## Task brief
Exact copies of all the lines below are required.

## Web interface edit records
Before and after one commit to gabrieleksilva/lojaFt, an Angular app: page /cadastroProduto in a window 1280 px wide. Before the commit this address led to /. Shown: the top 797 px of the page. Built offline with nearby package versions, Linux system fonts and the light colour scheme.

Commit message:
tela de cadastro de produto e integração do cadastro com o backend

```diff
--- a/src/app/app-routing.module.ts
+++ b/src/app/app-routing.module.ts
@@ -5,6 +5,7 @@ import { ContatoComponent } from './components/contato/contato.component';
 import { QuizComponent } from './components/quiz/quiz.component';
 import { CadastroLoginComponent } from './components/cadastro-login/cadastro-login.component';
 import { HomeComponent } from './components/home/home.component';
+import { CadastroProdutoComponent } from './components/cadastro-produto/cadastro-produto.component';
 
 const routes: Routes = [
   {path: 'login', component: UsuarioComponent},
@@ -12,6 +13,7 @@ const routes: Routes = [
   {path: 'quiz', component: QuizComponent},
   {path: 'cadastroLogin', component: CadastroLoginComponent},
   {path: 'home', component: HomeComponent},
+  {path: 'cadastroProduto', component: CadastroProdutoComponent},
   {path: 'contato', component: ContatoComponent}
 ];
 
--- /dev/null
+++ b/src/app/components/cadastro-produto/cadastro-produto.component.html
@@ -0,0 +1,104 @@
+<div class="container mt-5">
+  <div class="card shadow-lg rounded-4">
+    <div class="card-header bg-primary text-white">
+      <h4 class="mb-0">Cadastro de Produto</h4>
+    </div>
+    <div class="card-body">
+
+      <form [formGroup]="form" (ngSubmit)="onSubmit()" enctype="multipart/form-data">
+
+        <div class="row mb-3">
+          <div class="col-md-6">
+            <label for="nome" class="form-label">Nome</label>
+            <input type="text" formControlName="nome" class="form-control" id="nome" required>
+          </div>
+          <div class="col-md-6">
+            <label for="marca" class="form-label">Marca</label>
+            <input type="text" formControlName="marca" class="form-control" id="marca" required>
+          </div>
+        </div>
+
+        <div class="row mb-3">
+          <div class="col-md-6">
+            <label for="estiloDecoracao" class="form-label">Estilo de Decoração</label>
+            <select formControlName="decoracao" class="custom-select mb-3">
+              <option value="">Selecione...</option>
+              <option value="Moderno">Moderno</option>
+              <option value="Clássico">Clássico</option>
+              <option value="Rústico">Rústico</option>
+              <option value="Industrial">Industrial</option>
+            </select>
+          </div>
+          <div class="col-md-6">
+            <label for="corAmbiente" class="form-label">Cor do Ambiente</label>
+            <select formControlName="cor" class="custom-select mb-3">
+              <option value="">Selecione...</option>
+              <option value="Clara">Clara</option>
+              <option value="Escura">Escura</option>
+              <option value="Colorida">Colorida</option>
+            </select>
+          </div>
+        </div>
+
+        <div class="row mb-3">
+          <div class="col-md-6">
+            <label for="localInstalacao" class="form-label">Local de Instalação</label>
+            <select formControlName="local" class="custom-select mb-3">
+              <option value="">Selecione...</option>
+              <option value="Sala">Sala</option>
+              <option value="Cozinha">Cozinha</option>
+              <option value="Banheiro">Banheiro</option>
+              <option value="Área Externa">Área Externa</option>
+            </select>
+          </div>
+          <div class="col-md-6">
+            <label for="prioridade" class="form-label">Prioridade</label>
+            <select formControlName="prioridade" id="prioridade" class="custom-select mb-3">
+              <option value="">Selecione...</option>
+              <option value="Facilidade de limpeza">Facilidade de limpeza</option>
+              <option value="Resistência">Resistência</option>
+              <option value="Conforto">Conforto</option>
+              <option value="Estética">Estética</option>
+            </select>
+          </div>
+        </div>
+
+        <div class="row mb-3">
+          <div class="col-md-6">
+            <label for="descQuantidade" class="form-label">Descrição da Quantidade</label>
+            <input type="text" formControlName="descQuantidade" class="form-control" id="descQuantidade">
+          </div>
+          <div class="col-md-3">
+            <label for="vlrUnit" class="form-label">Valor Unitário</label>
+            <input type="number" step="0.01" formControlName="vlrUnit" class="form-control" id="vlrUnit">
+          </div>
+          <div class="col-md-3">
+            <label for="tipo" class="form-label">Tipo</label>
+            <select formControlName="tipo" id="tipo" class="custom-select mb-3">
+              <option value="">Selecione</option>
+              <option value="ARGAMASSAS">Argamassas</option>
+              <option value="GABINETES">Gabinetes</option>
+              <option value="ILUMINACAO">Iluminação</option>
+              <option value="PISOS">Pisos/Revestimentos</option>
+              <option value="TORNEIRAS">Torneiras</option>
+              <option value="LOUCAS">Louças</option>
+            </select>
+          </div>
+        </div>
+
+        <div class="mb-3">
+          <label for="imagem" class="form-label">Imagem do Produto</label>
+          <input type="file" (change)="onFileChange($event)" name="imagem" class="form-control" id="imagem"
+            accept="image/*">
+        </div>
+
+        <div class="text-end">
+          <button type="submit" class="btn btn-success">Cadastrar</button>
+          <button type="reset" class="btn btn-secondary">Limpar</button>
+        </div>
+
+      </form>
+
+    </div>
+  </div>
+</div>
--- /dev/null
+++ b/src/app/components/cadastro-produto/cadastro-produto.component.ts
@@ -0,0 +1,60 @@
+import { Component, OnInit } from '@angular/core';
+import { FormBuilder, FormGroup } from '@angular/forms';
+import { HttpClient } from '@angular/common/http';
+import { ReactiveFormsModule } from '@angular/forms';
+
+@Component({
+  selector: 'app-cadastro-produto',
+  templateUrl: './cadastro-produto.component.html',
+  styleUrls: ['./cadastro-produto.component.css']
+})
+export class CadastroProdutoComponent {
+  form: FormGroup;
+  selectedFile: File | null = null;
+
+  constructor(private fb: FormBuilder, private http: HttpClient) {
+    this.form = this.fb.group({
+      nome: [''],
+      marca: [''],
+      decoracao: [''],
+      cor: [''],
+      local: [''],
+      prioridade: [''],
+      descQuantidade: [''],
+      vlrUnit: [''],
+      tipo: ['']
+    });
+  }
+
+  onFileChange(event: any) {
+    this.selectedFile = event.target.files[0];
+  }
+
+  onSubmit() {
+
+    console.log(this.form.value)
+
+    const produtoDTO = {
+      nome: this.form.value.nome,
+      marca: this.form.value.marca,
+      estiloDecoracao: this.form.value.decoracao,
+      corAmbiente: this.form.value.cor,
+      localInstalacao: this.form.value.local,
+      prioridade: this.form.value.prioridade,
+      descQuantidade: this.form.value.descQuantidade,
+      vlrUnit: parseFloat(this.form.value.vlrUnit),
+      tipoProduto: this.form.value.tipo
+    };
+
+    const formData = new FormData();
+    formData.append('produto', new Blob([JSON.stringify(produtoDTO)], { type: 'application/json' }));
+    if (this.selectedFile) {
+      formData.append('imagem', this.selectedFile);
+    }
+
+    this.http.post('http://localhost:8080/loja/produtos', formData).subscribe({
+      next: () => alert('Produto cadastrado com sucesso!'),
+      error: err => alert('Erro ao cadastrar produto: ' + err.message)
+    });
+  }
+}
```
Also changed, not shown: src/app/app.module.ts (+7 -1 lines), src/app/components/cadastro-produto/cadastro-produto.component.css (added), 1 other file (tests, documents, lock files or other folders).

## Exercise result
Before and after one commit to gabrieleksilva/lojaFt, an Angular app: page /cadastroProduto in a window 1280 px wide. Before the commit this address led to /. Shown: the top 797 px of the page. Built offline with nearby package versions, Linux system fonts and the light colour scheme.

Commit message:
tela de cadastro de produto e integração do cadastro com o backend

```diff
--- a/src/app/app-routing.module.ts
+++ b/src/app/app-routing.module.ts
@@ -5,6 +5,7 @@ import { ContatoComponent } from './components/contato/contato.component';
 import { QuizComponent } from './components/quiz/quiz.component';
 import { CadastroLoginComponent } from './components/cadastro-login/cadastro-login.component';
 import { HomeComponent } from './components/home/home.component';
+import { CadastroProdutoComponent } from './components/cadastro-produto/cadastro-produto.component';
 
 const routes: Routes = [
   {path: 'login', component: UsuarioComponent},
@@ -12,6 +13,7 @@ const routes: Routes = [
   {path: 'quiz', component: QuizComponent},
   {path: 'cadastroLogin', component: CadastroLoginComponent},
   {path: 'home', component: HomeComponent},
+  {path: 'cadastroProduto', component: CadastroProdutoComponent},
   {path: 'contato', component: ContatoComponent}
 ];
 
--- /dev/null
+++ b/src/app/components/cadastro-produto/cadastro-produto.component.html
@@ -0,0 +1,104 @@
+<div class="container mt-5">
+  <div class="card shadow-lg rounded-4">
+    <div class="card-header bg-primary text-white">
+      <h4 class="mb-0">Cadastro de Produto</h4>
+    </div>
+    <div class="card-body">
+
+      <form [formGroup]="form" (ngSubmit)="onSubmit()" enctype="multipart/form-data">
+
+        <div class="row mb-3">
+          <div class="col-md-6">
+            <label for="nome" class="form-label">Nome</label>
+            <input type="text" formControlName="nome" class="form-control" id="nome" required>
+          </div>
+          <div class="col-md-6">
+            <label for="marca" class="form-label">Marca</label>
+            <input type="text" formControlName="marca" class="form-control" id="marca" required>
+          </div>
+        </div>
+
+        <div class="row mb-3">
+          <div class="col-md-6">
+            <label for="estiloDecoracao" class="form-label">Estilo de Decoração</label>
+            <select formControlName="decoracao" class="custom-select mb-3">
+              <option value="">Selecione...</option>
+              <option value="Moderno">Moderno</option>
+              <option value="Clássico">Clássico</option>
+              <option value="Rústico">Rústico</option>
+              <option value="Industrial">Industrial</option>
+            </select>
+          </div>
+          <div class="col-md-6">
+            <label for="corAmbiente" class="form-label">Cor do Ambiente</label>
+            <select formControlName="cor" class="custom-select mb-3">
+              <option value="">Selecione...</option>
+              <option value="Clara">Clara</option>
+              <option value="Escura">Escura</option>
+              <option value="Colorida">Colorida</option>
+            </select>
+          </div>
+        </div>
+
+        <div class="row mb-3">
+          <div class="col-md-6">
+            <label for="localInstalacao" class="form-label">Local de Instalação</label>
+            <select formControlName="local" class="custom-select mb-3">
+              <option value="">Selecione...</option>
+              <option value="Sala">Sala</option>
+              <option value="Cozinha">Cozinha</option>
+              <option value="Banheiro">Banheiro</option>
+              <option value="Área Externa">Área Externa</option>
+            </select>
+          </div>
+          <div class="col-md-6">
+            <label for="prioridade" class="form-label">Prioridade</label>
+            <select formControlName="prioridade" id="prioridade" class="custom-select mb-3">
+              <option value="">Selecione...</option>
+              <option value="Facilidade de limpeza">Facilidade de limpeza</option>
+              <option value="Resistência">Resistência</option>
+              <option value="Conforto">Conforto</option>
+              <option value="Estética">Estética</option>
+            </select>
+          </div>
+        </div>
+
+        <div class="row mb-3">
+          <div class="col-md-6">
+            <label for="descQuantidade" class="form-label">Descrição da Quantidade</label>
+            <input type="text" formControlName="descQuantidade" class="form-control" id="descQuantidade">
+          </div>
+          <div class="col-md-3">
+            <label for="vlrUnit" class="form-label">Valor Unitário</label>
+            <input type="number" step="0.01" formControlName="vlrUnit" class="form-control" id="vlrUnit">
+          </div>
+          <div class="col-md-3">
+            <label for="tipo" class="form-label">Tipo</label>
+            <select formControlName="tipo" id="tipo" class="custom-select mb-3">
+              <option value="">Selecione</option>
+              <option value="ARGAMASSAS">Argamassas</option>
+              <option value="GABINETES">Gabinetes</option>
+              <option value="ILUMINACAO">Iluminação</option>
+              <option value="PISOS">Pisos/Revestimentos</option>
+              <option value="TORNEIRAS">Torneiras</option>
+              <option value="LOUCAS">Louças</option>
+            </select>
+          </div>
+        </div>
+
+        <div class="mb-3">
+          <label for="imagem" class="form-label">Imagem do Produto</label>
+          <input type="file" (change)="onFileChange($event)" name="imagem" class="form-control" id="imagem"
+            accept="image/*">
+        </div>
+
+        <div class="text-end">
+          <button type="submit" class="btn btn-success">Cadastrar</button>
+          <button type="reset" class="btn btn-secondary">Limpar</button>
+        </div>
+
+      </form>
+
+    </div>
+  </div>
+</div>
--- /dev/null
+++ b/src/app/components/cadastro-produto/cadastro-produto.component.ts
@@ -0,0 +1,60 @@
+import { Component, OnInit } from '@angular/core';
+import { FormBuilder, FormGroup } from '@angular/forms';
+import { HttpClient } from '@angular/common/http';
+import { ReactiveFormsModule } from '@angular/forms';
+
+@Component({
+  selector: 'app-cadastro-produto',
+  templateUrl: './cadastro-produto.component.html',
+  styleUrls: ['./cadastro-produto.component.css']
+})
+export class CadastroProdutoComponent {
+  form: FormGroup;
+  selectedFile: File | null = null;
+
+  constructor(private fb: FormBuilder, private http: HttpClient) {
+    this.form = this.fb.group({
+      nome: [''],
+      marca: [''],
+      decoracao: [''],
+      cor: [''],
+      local: [''],
+      prioridade: [''],
+      descQuantidade: [''],
+      vlrUnit: [''],
+      tipo: ['']
+    });
+  }
+
+  onFileChange(event: any) {
+    this.selectedFile = event.target.files[0];
+  }
+
+  onSubmit() {
+
+    console.log(this.form.value)
+
+    const produtoDTO = {
+      nome: this.form.value.nome,
+      marca: this.form.value.marca,
+      estiloDecoracao: this.form.value.decoracao,
+      corAmbiente: this.form.value.cor,
+      localInstalacao: this.form.value.local,
+      prioridade: this.form.value.prioridade,
+      descQuantidade: this.form.value.descQuantidade,
+      vlrUnit: parseFloat(this.form.value.vlrUnit),
+      tipoProduto: this.form.value.tipo
+    };
+
+    const formData = new FormData();
+    formData.append('produto', new Blob([JSON.stringify(produtoDTO)], { type: 'application/json' }));
+    if (this.selectedFile) {
+      formData.append('imagem', this.selectedFile);
+    }
+
+    this.http.post('http://localhost:8080/loja/produtos', formData).subscribe({
+      next: () => alert('Produto cadastrado com sucesso!'),
+      error: err => alert('Erro ao cadastrar produto: ' + err.message)
+    });
+  }
+}
```
Also changed, not shown: src/app/app.module.ts (+7 -1 lines), src/app/components/cadastro-produto/cadastro-produto.component.css (added), 1 other file (tests, documents, lock files or other folders).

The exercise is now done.